The DMCA has the potential to be a crucial equalizer, but it can only do so when the economic value of what these service providers deliver is considered by policymakers with at least as much weight as that given to the incumbent interests who complain that their previous business models may have become unworkable in light of digital technology. Service providers are economic engines employing innumerable people, directly and indirectly, and driving innovation forward while they deliver a world of information to each and every Internet user. We know economic harm is done to them and to anyone, creators and consumers, who would have benefited from their services when they are not protected.
But what needs careful scrutiny and testing are economic arguments predicated on the assumption that every digital copy of every copyrighted work transmitted online without the explicit permission of a copyright holder represents a financial loss. This is a presumption that needs careful scrutiny, with reviewable data and auditable methodology. It is quite a leap to assume that every instance (or even most instances) of people consuming "pirated" copyrighted works is an instance they would otherwise have paid the creator. For example, it tends to presume that people have unlimited amounts of money to spend on unlimited numbers of copyrighted works, and it also ignores the fact that some works may only be consumable at a price point of $0, which is something that institutions like libraries and over-the-air radio have long enabled, to the betterment of creators and the public beneficiaries of creative works alike. Furthermore, even in instances when people would be willing to pay for access to a work, copyright owners may not be offering it at any price, nor are they necessarily equitably sharing the revenues derived from creative works with the actual creators whose efforts require the remuneration.There's a lot more in the filing, including us questioning how merely linking to materials could or should be considered infringing, worries about how the DMCA can be abused to identify previously anonymous speakers and concerns about "repeat infringer" policy requirements that based on accusations rather than actual proof of infringement. You can read the whole thing at the link above or embedded below. And I'll just post the conclusion here as well:
The DMCA does not adjust to reflect situations like these, nor does it incentivize copyright holders to correct their own self-induced market failures. On the contrary; it allows them to deprive the public of access to their works and to threaten the service providers enabling their access with extinction if they do not assist in disabling this access. None of these outcomes are consistent with the goals and purpose of copyright in general, and care must be taken not to allow the DMCA be a law that ensures them.

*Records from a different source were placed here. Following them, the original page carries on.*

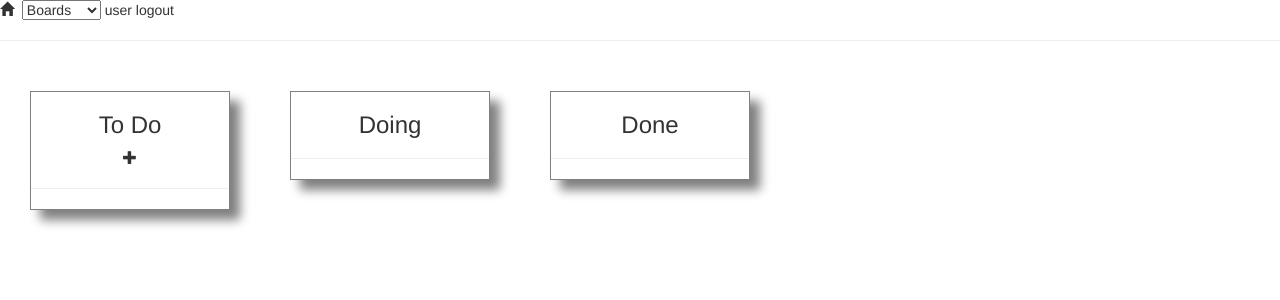
Repository: KIM-KYOUNG-OH/bitcamp-window
Page: Note/WebContent/front/note.html
The author's editor kept a copy of each file at every save. The page is drawn from the files as they stood at one save, then again after the next save.
The browser window is 1280 px wide. The pictures show the whole page.

Above is the page before, as saved 2020-10-30 09:02:48.

### Note/WebContent/front/note.html
<!DOCTYPE html>
<html>
<head>
<meta charset="UTF-8">
<title>Insert title here</title>
<!-- Latest compiled and minified CSS -->
<link rel="stylesheet" href="https://maxcdn.bootstrapcdn.com/bootstrap/3.4.1/css/bootstrap.min.css">

<!-- jQuery library -->
<script src="https://ajax.googleapis.com/ajax/libs/jquery/3.5.1/jquery.min.js"></script>

<!-- Latest compiled JavaScript -->
<script src="https://maxcdn.bootstrapcdn.com/bootstrap/3.4.1/js/bootstrap.min.js"></script>
<script src="https://code.jquery.com/jquery-3.5.0.js"></script>
<style type="text/css">
	div.boards{
		text-align: center;
		float: left;
		margin: 30px;
		border: 1px solid gray;
		box-shadow: 10px 10px 10px grey;
		width: 200px;
	}

	#create_data{
		text-align: right;
	}

	.board_title{
		display: none;
	}

	.icon{
		text-align: right;
	}

	.add_data:hover{
		cursor: pointer;
		font-weight: bold;
		color: green;
	}

	#dialog-form>form{
		position: absolute;
		left: 100px;
		top: 100px;
		width: 300px;
		border: 1px solid black;
		background-color: white;
		z-index: 10;
		padding: 10px;
	}

	#update-form>form{
		position: absolute;
		left: 100px;
		top: 100px;
		width: 300px;
		border: 1px solid black;
		background-color: white;
		z-index: 10;
		padding: 10px;
	}

	div.lst:hover{
		background-color: rgb(211,211,211);
		cursor: pointer;

	}

	div.lst{
		margin: 5px;
	}

	img.imgs{
		width: 188px;
	}

</style>
</head>
<script type="text/javascript">
$(function(){
	$("#dialog-form").hide();
	$('#update-form').hide();
	showDatas();

	$("#create_data").click(function(){
		$("#dialog-form").show();
	});

	// 노트 추가
	$("#btnadd").click(function(){
		var title = $("#title").val();
		var description = $("#description").val();
		var imageValue = $("#image").val().split("\\");
		var image = imageValue[imageValue.length-1];
		var dueDate = $("#dueDate").val();
		$.ajax({
			type:'get',
			url:'./insertdata.jsp',
			datatype:'html',
			data:{"title":title,"description":description,
				"image":image,"dueDate":dueDate},
			success:function(data){
				showDatas();
			}
		});
	});

	// insert폼창 닫기
	$("#btncancel").click(function(){
		$("#title").val('');
		$("#description").val('');
		$("#comment").val('');
		$("#image").val('');
		$("#dueDate").val('');
		$("#dialog-form").hide();
	});

	// 데이터 클릭시 form창 열기
	$(document).one('click', 'div.lst', function(data) {
		$('#update-form').show();
		var num = $(this).attr("num");
		showFormData(num);
	})

	// update폼창 닫기
	$('#up_btncancel').click(function(){
		//$("#up_title").val('');
		//$("#up_description").val('');
		//$("#up_comment").val('');
		//$("#up_image").val('');
		//$("#up_dueDate").val('');
		$('#update-form').hide();
	});

	// update
	$("#btnupdate").click(function(){
		var num = $("#up_title").attr('num');
		var title = $("#up_title").val();
		var description = $("#up_description").val();
		var commention = $("#up_comment").val();
		console.log(commention);
		var imageValue = $("#up_image").val().split("\\");
		var image = imageValue[imageValue.length-1];
		var dueDate = $("#up_dueDate").val();
		updateData(num,title,description,commention,image,dueDate);
	});

	//insert form창 작은 이미지
	$("#image").change(function(){
		console.log("1:"+$(this)[0].files.length);
		console.log("2:"+$(this)[0].files[0]);

		if($(this)[0].files[0]){
			var reader = new FileReader();
			reader.onload=function(e){
				$("#showimg").attr("src",e.target.result);
			}
			reader.readAsDataURL($(this)[0].files[0]);
		}
	});

	//update form창 작은 이미지
	$("#up_image").change(function(){
		console.log("1:"+$(this)[0].files.length);
		console.log("2:"+$(this)[0].files[0]);

		if($(this)[0].files[0]){
			var reader = new FileReader();
			reader.onload=function(e){
				$("#up_showimg").attr("src",e.target.result);
			}
			reader.readAsDataURL($(this)[0].files[0]);
		}
	});

	$("#chat").click(function(){
		var a = localStorage['email'].split('@');
		var name = a[0];
		var t = $("#up_comment").html();
		var message = $("#up_input_comment").val();
		var s = name + ">><br>&nbsp;" +message+"<br>";
		$("#up_input_comment").val('');
		t += s;
		if(message.length>0){
			$("#up_comment").html(t);
		}
	});

	// delete
	$("#btndelete").click(function(){
		var num = $("#up_title").attr('num');
		console.log(num);
		deleteData(num);
	});
});

function deleteData(num){
	$.ajax({
		type: 'get',
		url: './deletedata.jsp',
		dataType: 'html',
		data: {"num":num},
		success:function(data){
			showDatas();
		}
	});
}

function updateData(num,title,description,commention,image,dueDate){
	$.ajax({
		type: 'get',
		url: './updatedata.jsp',
		dataType: 'html',
		data:{"num":num,"title":title,"description":description,"commention":commention,
			"image":image,"dueDate":dueDate},
		success:function(data){
			showDatas();
		}
	});
}

function showFormData(num){
	$.ajax({
		type: 'post',
		url: "./getdata.jsp",
		dataType:'json',
		data:{"num":num},
		success:function(data){
			$("#up_title").attr('num',data.num);
			$("#up_title").val(data.title);
			$("#up_description").val(data.description);
			var s = data.commention;
			$("#up_comment").html(s);
			//$("#up_image").val(data.image);
			$("#up_dueDate").val(data.dueDate);

		}
	});
}

function showDatas(){
	$.ajax({
		type: 'post',
		url: "./showdatas.jsp",
		dataType:'json',
		success:function(data){
			var s = '';
			$(data).each(function(i, elt) {
				s += "<div class='lst' num='"+elt.num+"'>";
				s += "<b>"+(i+1)+". <span id='key'>"+elt.title+ "</span></b><br>";
				if(elt.description){
					s += "<span class='glyphicon glyphicon-align-left'></span><br>";
				}
				if(elt.image){
					s += "<img class='imgs' src='../image/"+elt.image+"'>";
				}
				s += "</div><hr>";
			});

			$("#datas").html(s);
		}
	});
}

</script>
<body>
<div id="dialog-form">
  <form>
	<fieldset>
	<h4 style='text-align: center;'><b>노트 추가</b></h4><br>
		<label>title</label><br>
		<input type="text" id="title" placeholder="노트명 입력"><br>
		<label>description</label><br>
		<textarea id="description" rows='8' cols='35'></textarea><br>
		<label>image</label>
		<input type="file" accept="image/*" id="image"><br>
		<img id = "showimg" style="width:140px;"><br>
		<label>dueDate</label>
		<input type="date" id="dueDate"><br>
		<button id="btnadd" type="submit" class="btn btn-success">노트 추가</button>&nbsp;
		<button id="btncancel" type='button' class="btn btn-danger">cancel</button>
	</fieldset>
  </form>
</div>

<div id="update-form">
  <form>
	<fieldset>
	<h4 style='text-align: center;'><b>노트 정보</b></h4><br>
		<label>title</label><br>
		<input type="text" id="up_title" placeholder="노트명 입력"><br>
		<label>description</label><br>
		<textarea id="up_description" style='overflow:scroll; width:268px; height: 166px;' rows='8' cols='35'></textarea><br>
		<label>commention</label><br>
		<input type="text" id="up_input_comment" placeholder="코멘트 입력">
		&nbsp;<button type="button" id='chat' class="btn btn-success" style="height: 28px; width: 80px; ">Enter</button><br>
		<div id="up_comment" style='overflow:scroll; width:268px; height: 166px;'></div><br>
		<label>image</label>
		<input type="file" accept="image/*" id="up_image"><br>
		<img id = "up_showimg" style="width:140px;"><br>
		<label>dueDate</label>
		<input type="date" id="up_dueDate"><br>
		<button id="btnupdate" type="submit" class="btn btn-success">노트 수정</button>&nbsp;
		<button id="btndelete" type="submit" class="btn btn-warning">노트 삭제</button>&nbsp;
		<button id="up_btncancel" type='button' class="btn btn-danger">cancel</button>
	</fieldset>
  </form>
</div>

<div id='head'></div>
	<span class="glyphicon glyphicon-home"></span>&nbsp;
	<select>
		<option>Boards</option>
		<option>Calendar</option>
	</select>
	<span id='user'>user</span>
	<span>logout</span>
	<hr>
<div id='body'></div>
	<div class='boards'><h3>To Do</h3>
	<span class="add_data glyphicon glyphicon-plus" id='create_data'></span>
	<hr>
	<div id='datas' class='daaas'></div>
</div>

	<div class='boards'><h3>Doing</h3>
	<hr></div>
	<div class='boards'><h3>Done</h3>
	<hr></div>
</body>
</html>

After the next save:
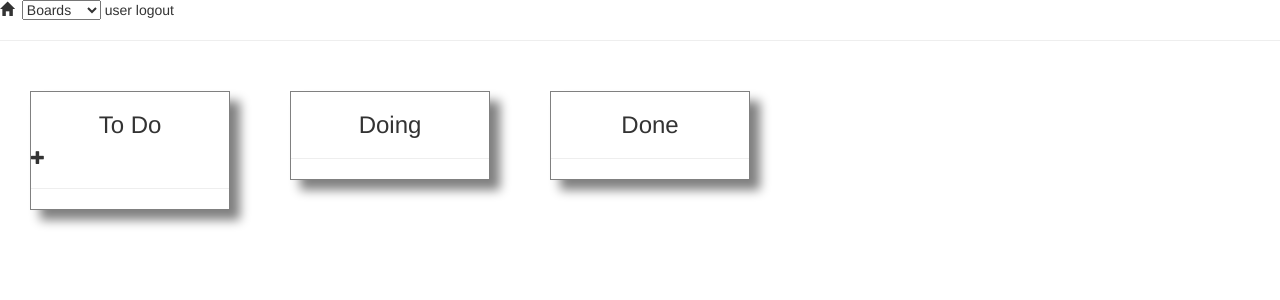
Saved 119 s later.
--- a/Note/WebContent/front/note.html
+++ b/Note/WebContent/front/note.html
@@ -14,12 +14,15 @@
 <script src="https://code.jquery.com/jquery-3.5.0.js"></script>
 <style type="text/css">
 	div.boards{
-		text-align: center;
 		float: left;
 		margin: 30px;
 		border: 1px solid gray;
 		box-shadow: 10px 10px 10px grey;
 		width: 200px;
+	}
+
+	div.boards h3{
+		text-align: center;
 	}
 
 	#create_data{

Ultimately it is not possible to have a valid copyright law that in any part is inconsistent with the Progress Clause or First Amendment. To the extent that the DMCA protects intermediaries and with them the speech they foster it is consistent with both of these constitutional precepts and limitations. To the extent, however, that that DMCA suborns due process or otherwise compromises the First Amendment rights of either Internet users or service providers themselves to use and develop forums for information exchange on the Internet it is not. The statutory infirmities that have been leading to the latter outcome should therefore be corrected to make the DMCA’s protections on intermediaries and the speech they foster as durable as this important policy interest requires.